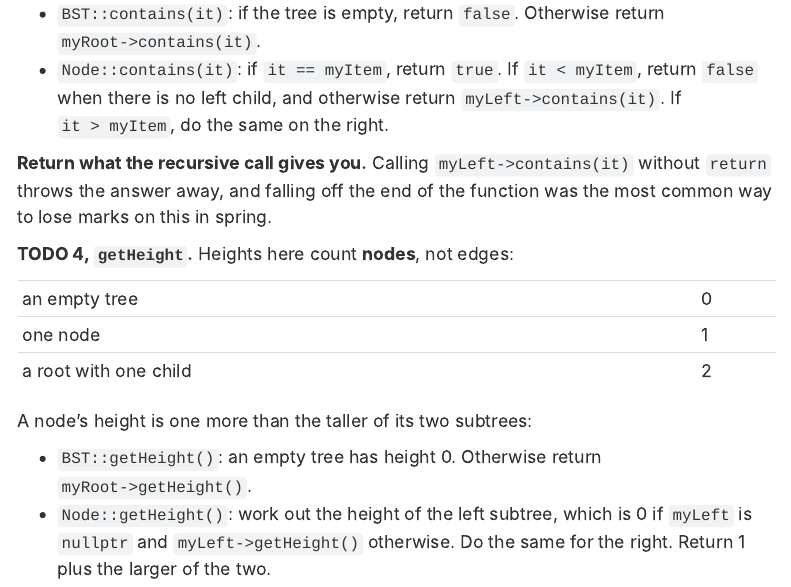
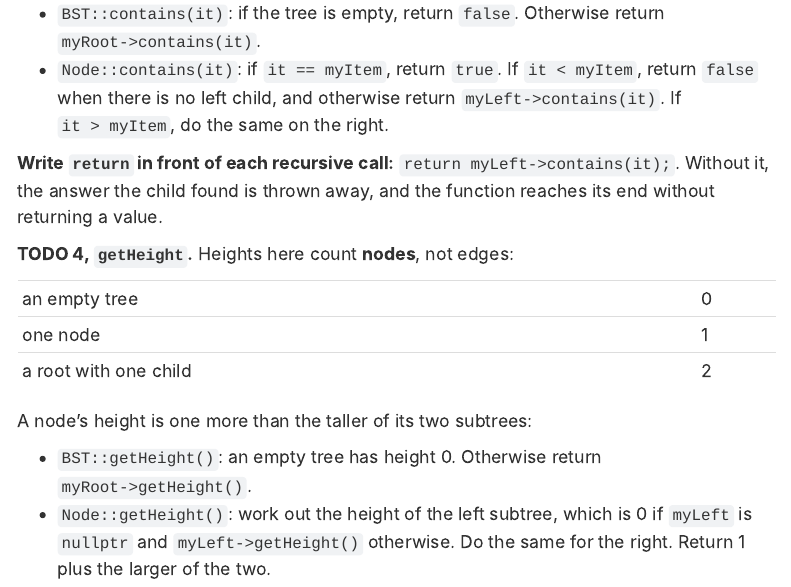
Before and after one commit to ericaraujophd/26fa-cs112, a Quarto document (content/assignments/a14.qmd): the page in a window 1100 px wide, from 4310 px down. Rendered offline with R 4.5, knitr and Pandoc in place of Quarto, with nearby package versions; menus at the side of the page are left out.

Commit message:
a14 page: plain note on returning the recursive call in contains

```diff
--- a/content/assignments/a14.qmd
+++ b/content/assignments/a14.qmd
@@ -215,9 +215,9 @@ tree think it grew.
   return `false` when there is no left child, and otherwise return
   `myLeft->contains(it)`. If `it > myItem`, do the same on the right.
 
-**Return what the recursive call gives you.** Calling `myLeft->contains(it)`
-without `return` throws the answer away, and falling off the end of the
-function was the most common way to lose marks on this in spring.
+**Write `return` in front of each recursive call:** `return myLeft->contains(it);`.
+Without it, the answer the child found is thrown away, and the function reaches
+its end without returning a value.
 
 **TODO 4, `getHeight`.** Heights here count **nodes**, not edges:
 
```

--- --- ---

• _The task_
Across the records above, count each line that holds the word "contains" and give only the resulting number.

• _Final answer_
4